Popular database programs like MySQL, MongoDB, or Ceph are all built upon an underlying layer of “storage engine” code such as InnoDB, RocksDB, WiredTiger, or LevelDB. It’s this lower-level code that talks to the storage medium (whether disks or SSDs or something else), and each one has its own ideas about how to trade off storage efficiency, speed, adaptability, memory usage, CPU workload, and so forth. A lot of academic research and open-source code has been dedicated to reevaluating and rebalancing those tradeoffs to get different performance profiles. Everyone has their favorite.
What Pliops does is to replace the low-level code with its own hardware. The visible database (e.g., MySQL) uses the same APIs as before, but the InnoDB layer below it is replaced by Pliops’s own data structures, buffers, indexing, and other low-level functions. The database is none the wiser, and the applications above it are completely unaware, but the whole system runs faster and uses flash storage more efficiently, according to Pliops. The board also has a key-value (KV) API for storage engines like RocksDB and LevelDB that work in that mode.
There’s also an “analytics” API that is unique to Pliops. The idea here is that developers can ask the interface card for insight into how its database is performing, rather than tasking the host CPU with requesting the low-level data.
In the beginning, there was core memory. That got replaced by magnetic tape, then by big 14-inch platters spinning inside washing machines (or so it seemed), before those shrunk to 8 inches, 5.25 inches, 3.5 inches, and even smaller. Now we’ve got flash memories masquerading as hard disks, mostly because we’ve developed a decades-long attachment to the interface. Backward compatibility is a wonderful thing, but it can also hold us back.

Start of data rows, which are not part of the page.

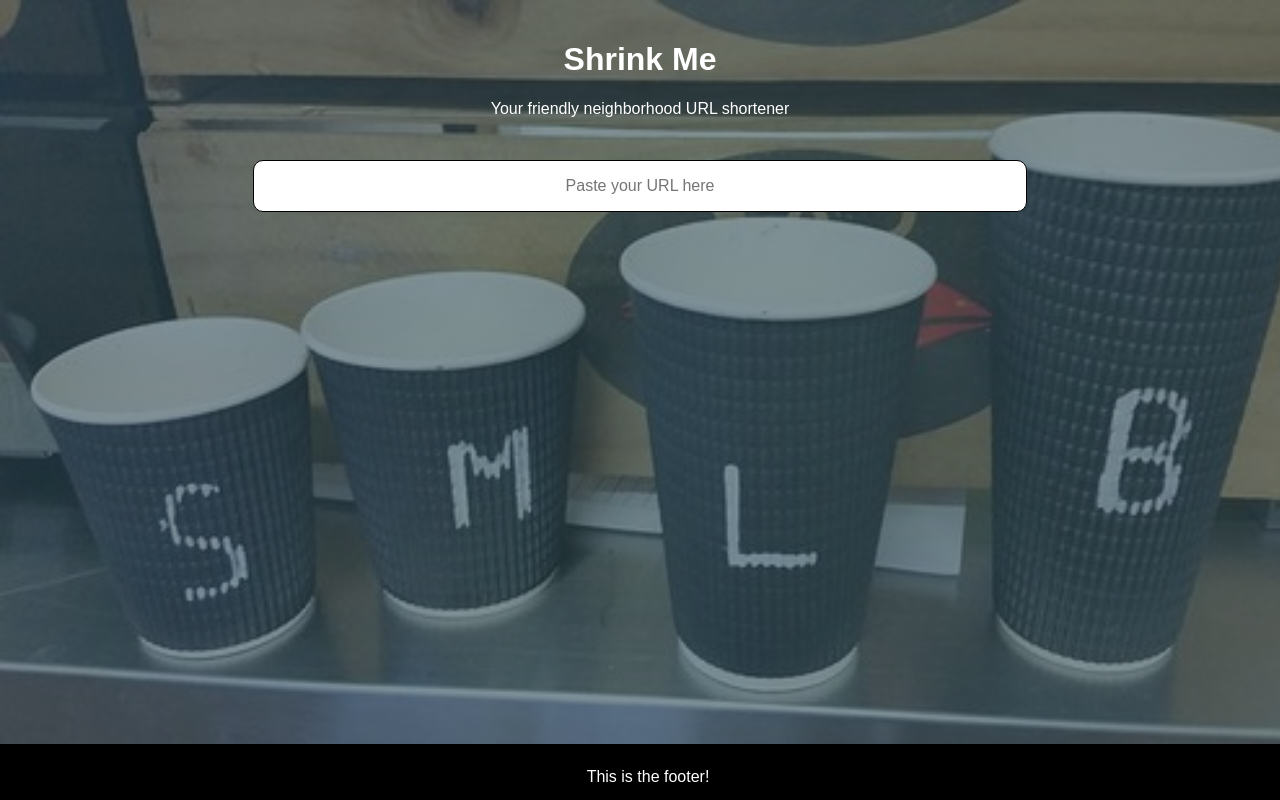
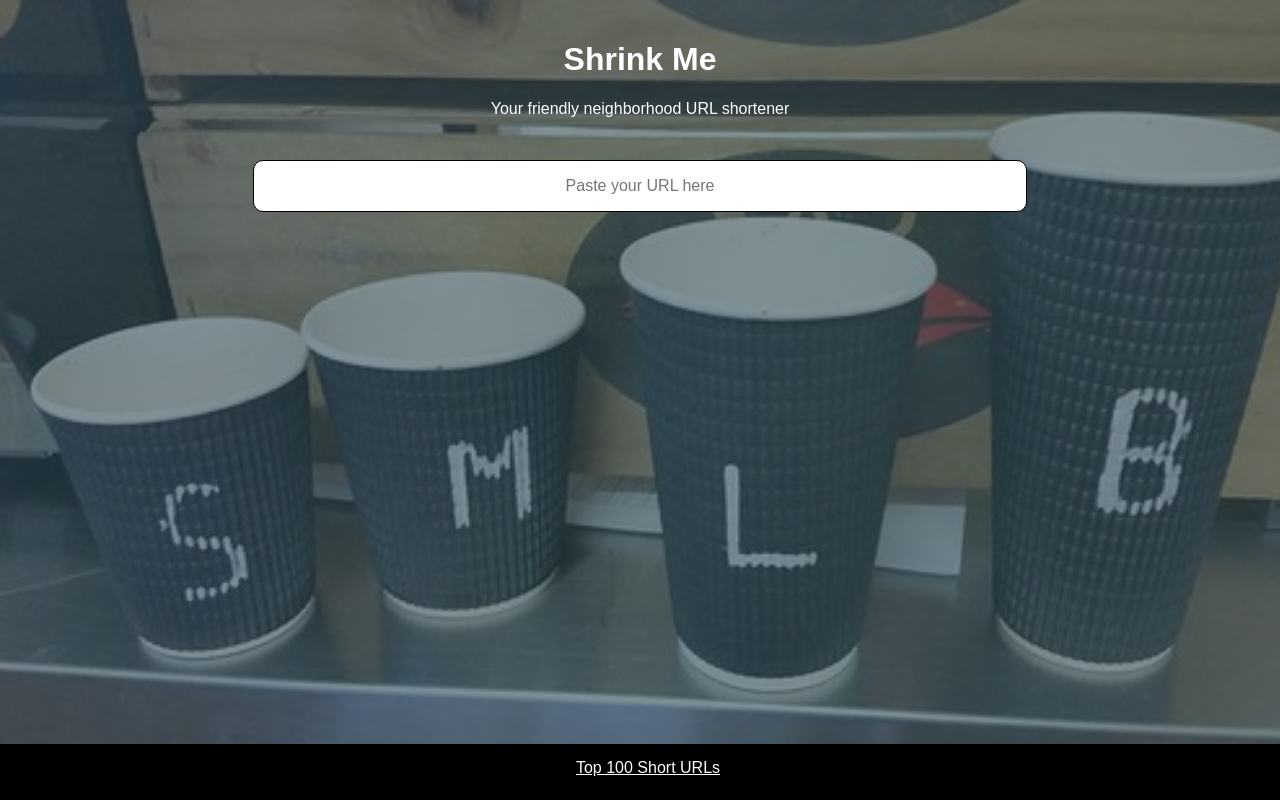
Before and after one commit to LKWLaLa/url-shortener-fe, a React (Create React App) app: page / in a window 1280 px wide. Built offline with nearby package versions, Linux system fonts and the light colour scheme.

Commit message:
conditionally render footer link, depending on path

```diff
--- a/src/components/Footer.js
+++ b/src/components/Footer.js
@@ -1,9 +1,18 @@
 import React from 'react';
+import { Link } from 'react-router-dom'
 
 const Footer = (props) => {
+
+  let getLink = () => {
+    if (props.path === "/top-100"){
+      return <Link className="footer-link" to="/">Home</Link>
+    }
+    return <Link className="footer-link" to="/top-100">Top 100 Short URLs</Link>
+  }
+
   return(
     <div className="footer">
-      <p>This is the footer!</p>
+      {getLink()}
     </div>
   )
 }
--- a/src/components/HomeContainer.js
+++ b/src/components/HomeContainer.js
@@ -39,7 +39,7 @@ class HomeContainer extends Component {
       <div>
         <Input postUrl={this.postUrl}/>
         {this.results()}
-        <Footer />
+        <Footer path={this.props.history.location.pathname}/>
       </div>
     );
   }
--- a/src/components/UrlsContainer.js
+++ b/src/components/UrlsContainer.js
@@ -27,7 +27,7 @@ class UrlsContainer extends Component {
         <ol className="urls-list">
         {this.mapUrls()}
         </ol>
-        <Footer />
+        <Footer path={this.props.history.location.pathname}/>
       </div>
     );
   }
```
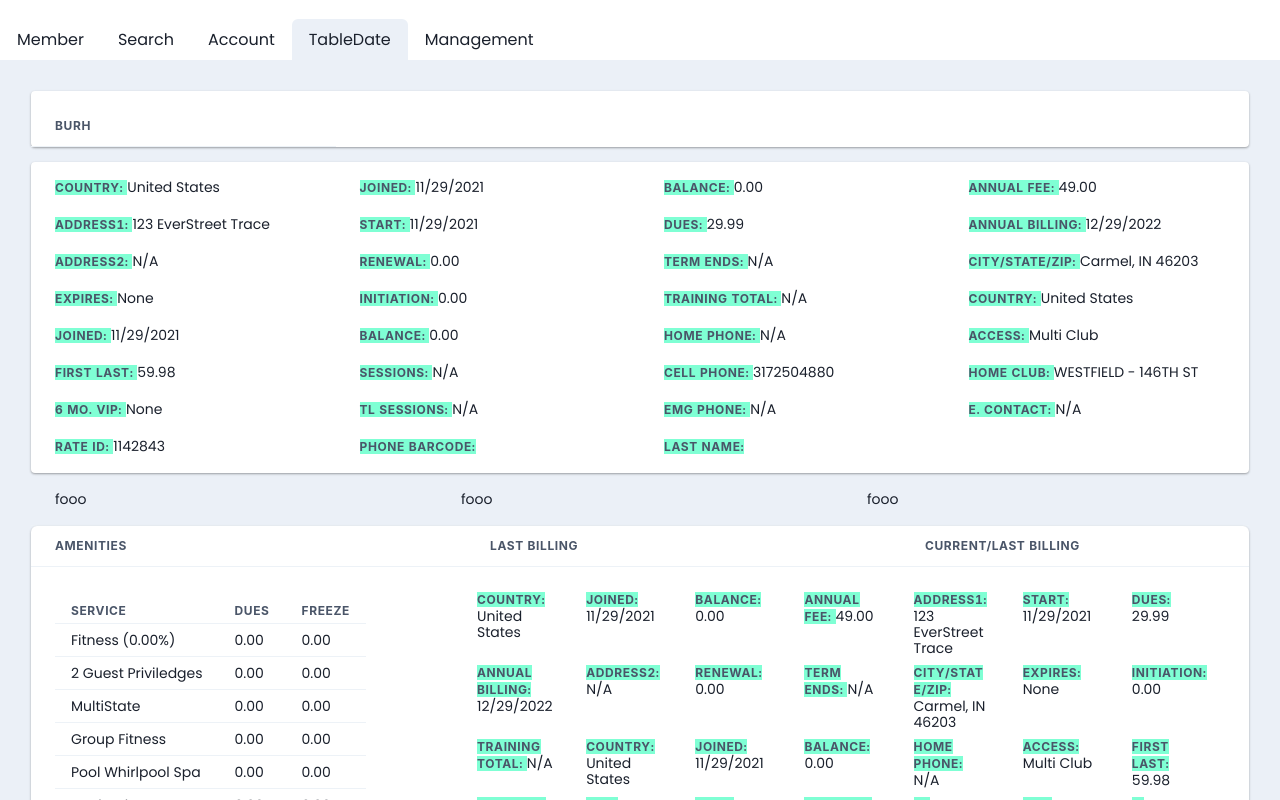
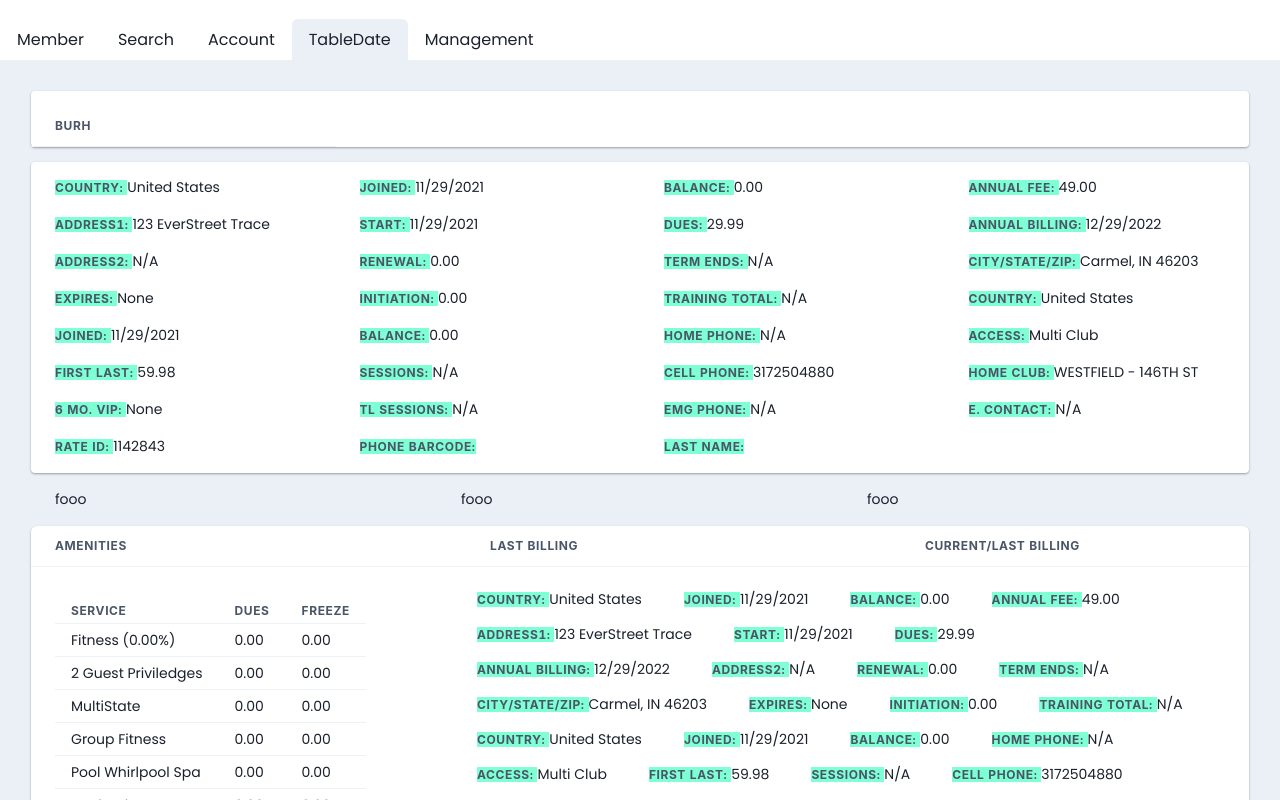
Before and after one commit to ebisLab/la-fitness-but-better, a React (Create React App) app: page / in a window 1280 px wide. Both pictures are taken after a click on the tab "TableDate". Shown: the top 800 px of the page. Built offline with nearby package versions, Linux system fonts and the light colour scheme.

Commit message:
flexbox used to help cell's contents have a masonry alignment

```diff
--- a/src/views/TableDate.js
+++ b/src/views/TableDate.js
@@ -147,27 +147,22 @@ export default function TableDate({cellRef, divSize}) {
                   <Tr
                     ref={cellRef}
                     style={{
-                      display: 'grid',
-                      gridTemplateColumns:
-                        'repeat(auto-fit, minmax(100px, 1fr))',
+                      display: 'flex',
+                      flexDirection: 'row',
+                      flexWrap: 'wrap',
+                      gap: '10px',
+                      // display: 'grid',
+                      // gridTemplateColumns:
+                      //   'repeat(auto-fit, minmax(150px, 1fr))',
                     }}>
                     {data.items.map((item, index) => {
-                      return (
-                        //   <React>
-                        //     <Tr key={index}>
-                        data.fields
-                          .filter(field => field.show)
-                          .map(field => (
-                            <Td
-                              // style={{whiteSpace: 'nowrap'}}
-                              key={index}
-                              data-th={field.description}>
-                              {item[field.id]}
-                            </Td>
-                          ))
-                        //     </Tr>
-                        //   </React>
-                      );
+                      return data.fields
+                        .filter(field => field.show)
+                        .map(field => (
+                          <Td key={index} data-th={field.description}>
+                            {item[field.id]}
+                          </Td>
+                        ));
                     })}
                   </Tr>
                 </Tbody>
```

Pliops says it’s time to stop pretending our SSDs are just fast hard disks and take advantage of the benefits they offer. They’ll even sell you a card to make it easy.